    Her heart was always on Gabriola so that is where her spirit will remain. She will be resting beside her husband, Joseph, who passed away in 2011, at the Gabriola Cemetery on South Road.

    The family is deeply grateful to the staff at Lakeside Gardens and the Palliative Care team at NRGH for all the loving care provided.

    Her Celebration of life will be held on Gabriola at a later date.

    Donations in lieu of flowers can be made in her name to: The Rollo Seniors Centre, 685 North Rd. Gabriola.

  • Gary Arthur Knott

    Gary Arthur Knott

    April 12, 1937 – July 17, 2020 

    Gary’s family and friends celebrate his long life as well as his great love of the outdoors, a passion that he enthusiastically passed along to all of us. We have so many wonderful memories of our adventures with Gary in the Canadian Rockies—camping, hiking, fishing, mountain biking, and skiing. Trained as a geologist, he enjoyed teaching others about rock formations and dinosaur remains in the Alberta badlands. In his professional life, he was a devoted educator and served as a Junior High School Principal with the Calgary Board of Education. He spent many happy summers at our cottage on Gabriola Island in British Columbia, where young members of our clan played for endless hours beachcombing and exploring tidepools. 

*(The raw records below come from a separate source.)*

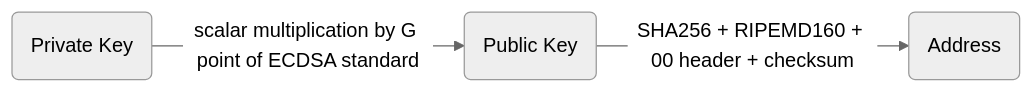
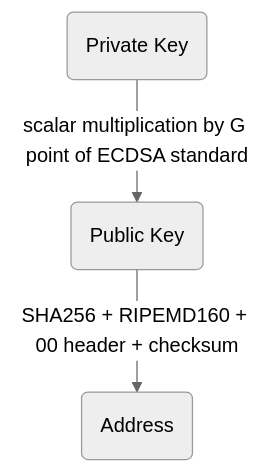
The first of 3 diagrams in README.md (oliviertm/BitcoinEcdsa), drawn with Mermaid (neutral theme) before and after one commit. The commit also changed other lines of this file, not shown here.

````diff
--- a/README.md
+++ b/README.md
@@ -22,5 +22,5 @@
 ```mermaid
-graph LR;
+graph TD;
     PVK(Private Key)-->|scalar multiplication by G point of ECDSA standard| PBK(Public Key);
     PBK-->|SHA256 + RIPEMD160 + 00 header + checksum| PBK256(Address);
 ```
````
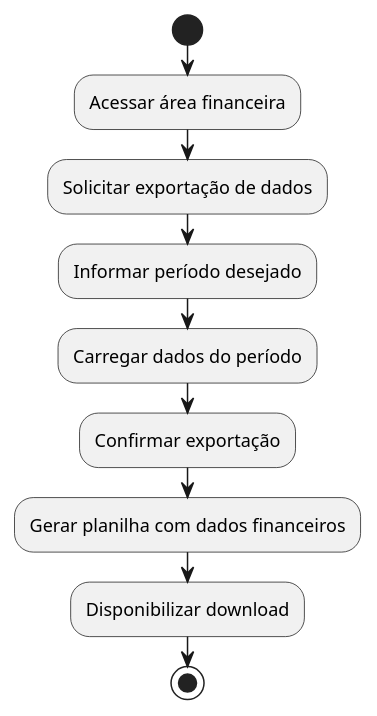
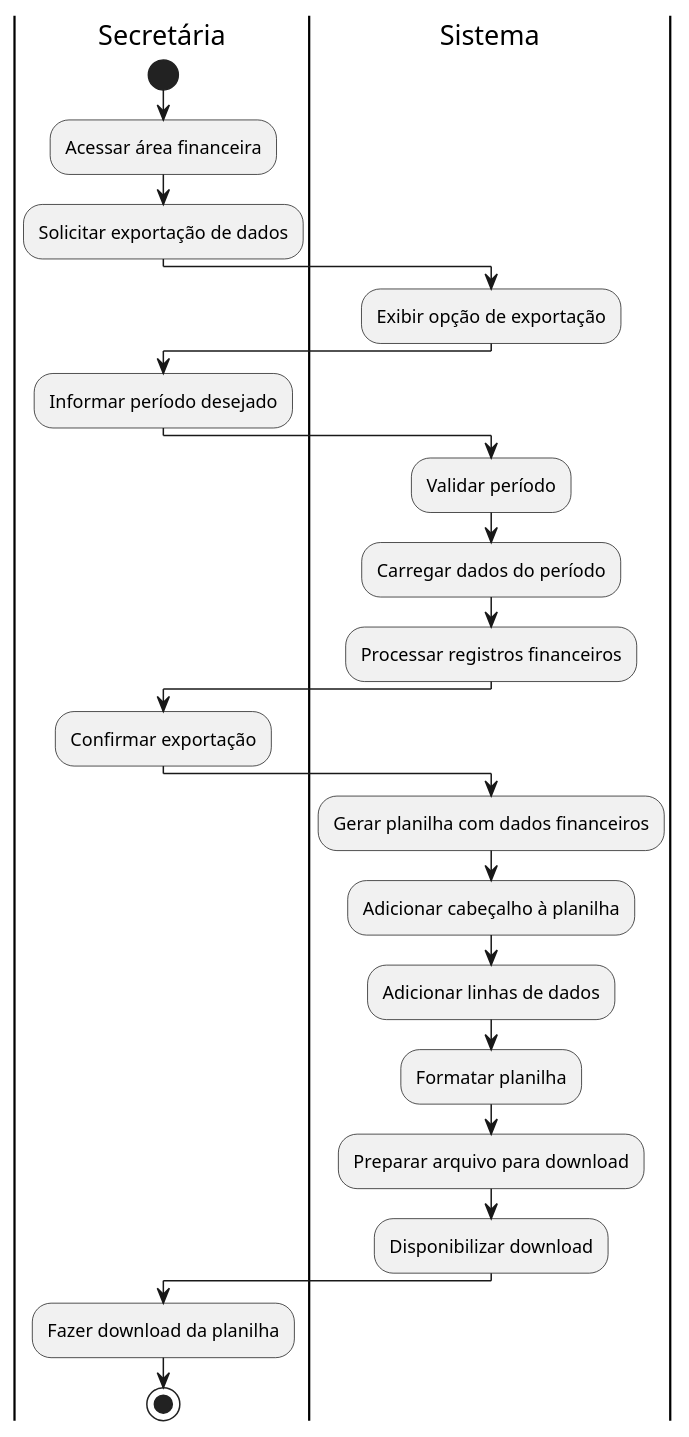
The diagram in atividades/Caso_12_Atividade.puml (viniciusdias2902/modelagem_uml), drawn with PlantUML before and after one commit. The commit also changed 32 other files, not shown here.

Commit message:
Correção dos diagramas de atividade

```diff
--- a/atividades/Caso_12_Atividade.puml
+++ b/atividades/Caso_12_Atividade.puml
@@ -1,11 +1,32 @@
 @startuml
+|Secretária|
 start
 :Acessar área financeira;
 :Solicitar exportação de dados;
+
+|Sistema|
+:Exibir opção de exportação;
+
+|Secretária|
 :Informar período desejado;
+
+|Sistema|
+:Validar período;
 :Carregar dados do período;
+:Processar registros financeiros;
+
+|Secretária|
 :Confirmar exportação;
+
+|Sistema|
 :Gerar planilha com dados financeiros;
+:Adicionar cabeçalho à planilha;
+:Adicionar linhas de dados;
+:Formatar planilha;
+:Preparar arquivo para download;
 :Disponibilizar download;
+
+|Secretária|
+:Fazer download da planilha;
 stop
 @enduml
```
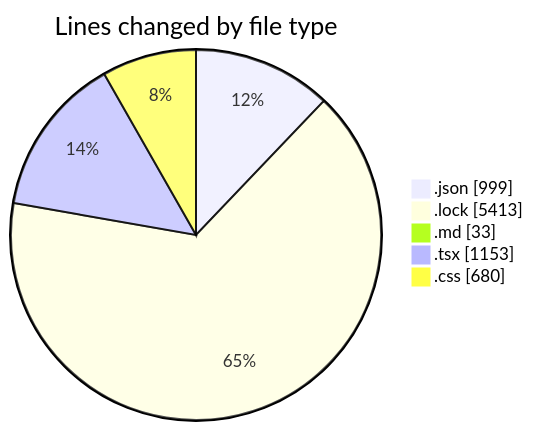
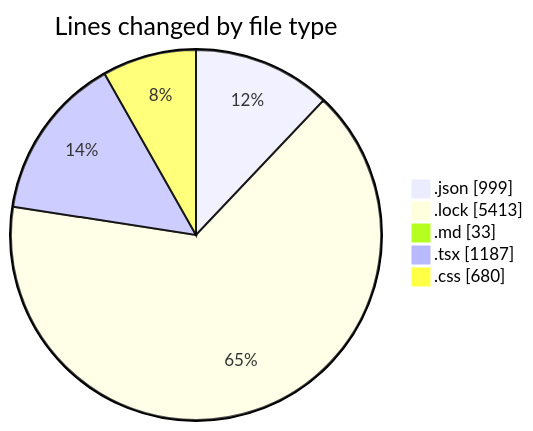
One commit to EIIisD/code-tracking changed the first of 2 diagrams in 2025-08-11/ribbon/README.md. Above: the diagram before and after it, drawn with Mermaid. The commit also changed other lines of this file and 1 other file, not shown here.

````diff
--- a/2025-08-11/ribbon/README.md
+++ b/2025-08-11/ribbon/README.md
@@ -39,9 +40,9 @@
 ```mermaid
 pie showData
 title Lines changed by file type
 ".json" : 999
 ".lock" : 5413
 ".md" : 33
-".tsx" : 1153
+".tsx" : 1187
 ".css" : 680
 ```
````
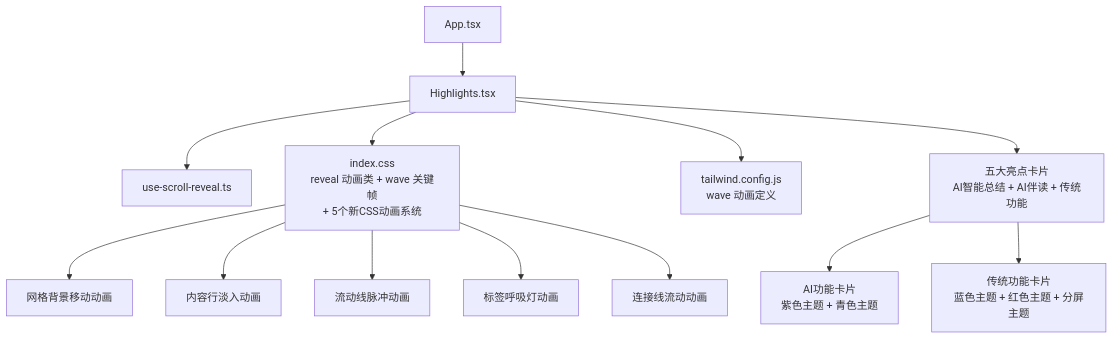
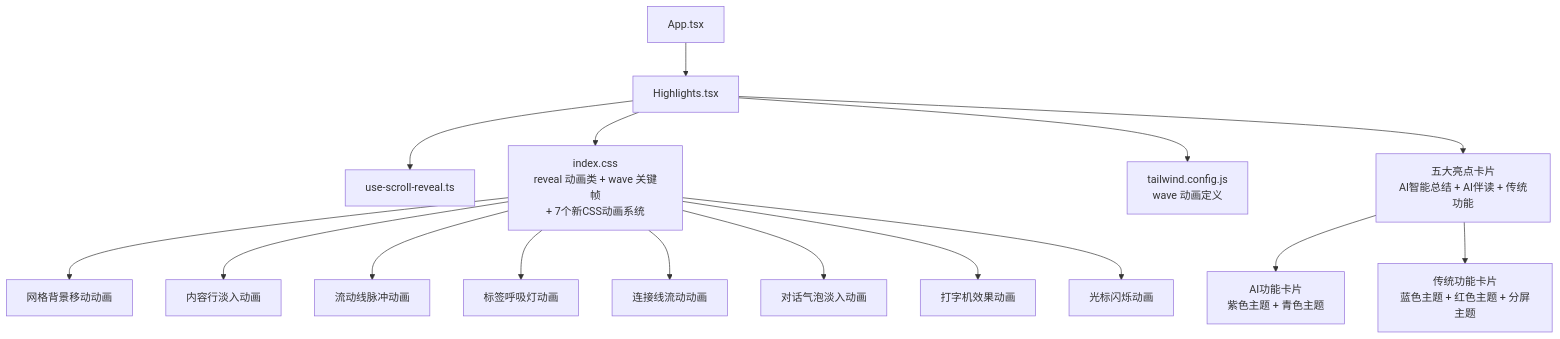
One commit to Primoguo/naolizhi.cn changed the first of 5 diagrams in .qoder/repowiki/zh/content/架构设计/组件架构/页面组件/Highlights组件.md. Above: the diagram before and after it, drawn with Mermaid. The commit also changed other lines of this file and 23 other files, not shown here.

````diff
--- a/.qoder/repowiki/zh/content/架构设计/组件架构/页面组件/Highlights组件.md
+++ b/.qoder/repowiki/zh/content/架构设计/组件架构/页面组件/Highlights组件.md
@@ -46,15 +46,18 @@
 ```mermaid
 graph TB
 A["App.tsx"] --> B["Highlights.tsx"]
 B --> C["use-scroll-reveal.ts"]
-B --> D["index.css<br/>reveal 动画类 + wave 关键帧<br/>+ 5个新CSS动画系统"]
+B --> D["index.css<br/>reveal 动画类 + wave 关键帧<br/>+ 7个新CSS动画系统"]
 B --> E["tailwind.config.js<br/>wave 动画定义"]
 B --> F["五大亮点卡片<br/>AI智能总结 + AI伴读 + 传统功能"]
 F --> G["AI功能卡片<br/>紫色主题 + 青色主题"]
 F --> H["传统功能卡片<br/>蓝色主题 + 红色主题 + 分屏主题"]
 D --> I["网格背景移动动画"]
 D --> J["内容行淡入动画"]
 D --> K["流动线脉冲动画"]
 D --> L["标签呼吸灯动画"]
 D --> M["连接线流动动画"]
+D --> N["对话气泡淡入动画"]
+D --> O["打字机效果动画"]
+D --> P["光标闪烁动画"]
 ```
````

    Gary passed away at home after a brief battle with cancer, surrounded by his family on a beautiful blue, big sky day. As Gary liked to say, we are so fortunate! He is survived by his beloved co-pilot in life, Marlene (Ross), his sons, David (New York City) and Michael (London, England), their spouses Françoise Girard and Giovanna Sessi-Knott; as well as four fabulous grandchildren, Alex (Tiger Smith), Kai, Laura, and Anthony. 

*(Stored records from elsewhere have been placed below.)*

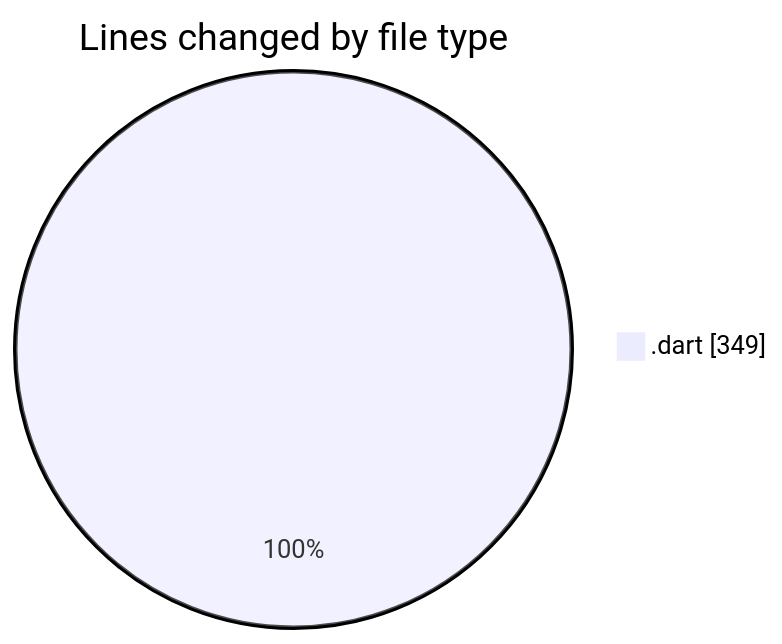
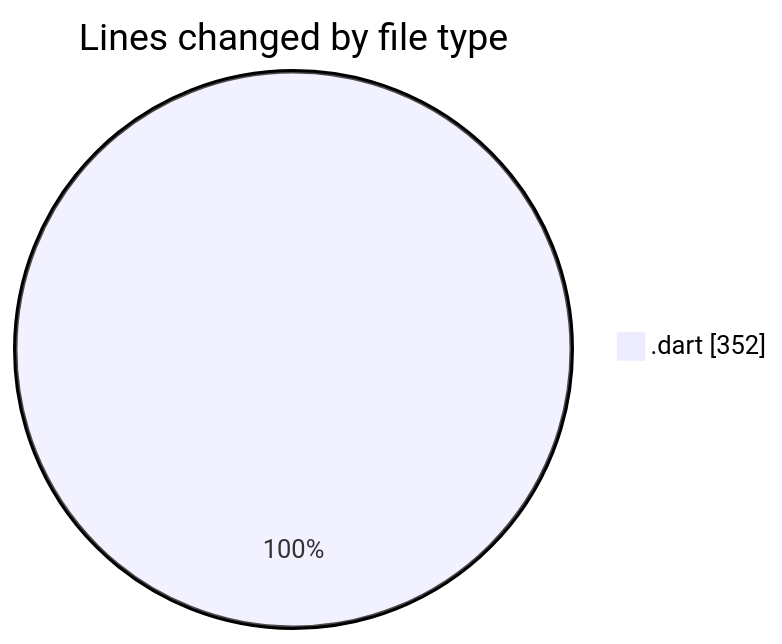
Before and after one commit to donsfak/code-tracking: the first of 2 diagrams in 2025-03-23/wordle/README.md, drawn with Mermaid. The commit also changed other lines of this file and 1 other file, not shown here.

````diff
--- a/2025-03-23/wordle/README.md
+++ b/2025-03-23/wordle/README.md
@@ -24,5 +24,5 @@
 ```mermaid
 pie showData
 title Lines changed by file type
-".dart" : 349
+".dart" : 352
 ```
````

    He was predeceased by his parents, Reginald and Helen Knott. At Gary’s request, there will be no memorial service and donations in his honor can be made directly to the Canadian Wildlife Federation, 350 Michael Cowpland Drive, Kanata, ON K2M 2W1, www.cwf-fcf.org.

    Our family wishes to thank Dr. Olu Oyeniran for his kindness and care.

    Condolences, memories and photos may be shared and viewed on Gary’s obituary at www.McInnisandHolloway.com

  • Maxine Anne McRae (nee Quamme)  

    May 12, 1938 - July 13, 2020

    Maxine with her husband Stan at a ceremony in 2019 where they were honoured by the Gabriola Historical and Museum Society for the donation of the land on which the Museum stands today. Derek Kilbourn photo. Full story here.

     

    Maxine Anne McRae, long-time resident of Gabriola Island, British Columbia, passed away on July 13, 2020 at the age of 82 years.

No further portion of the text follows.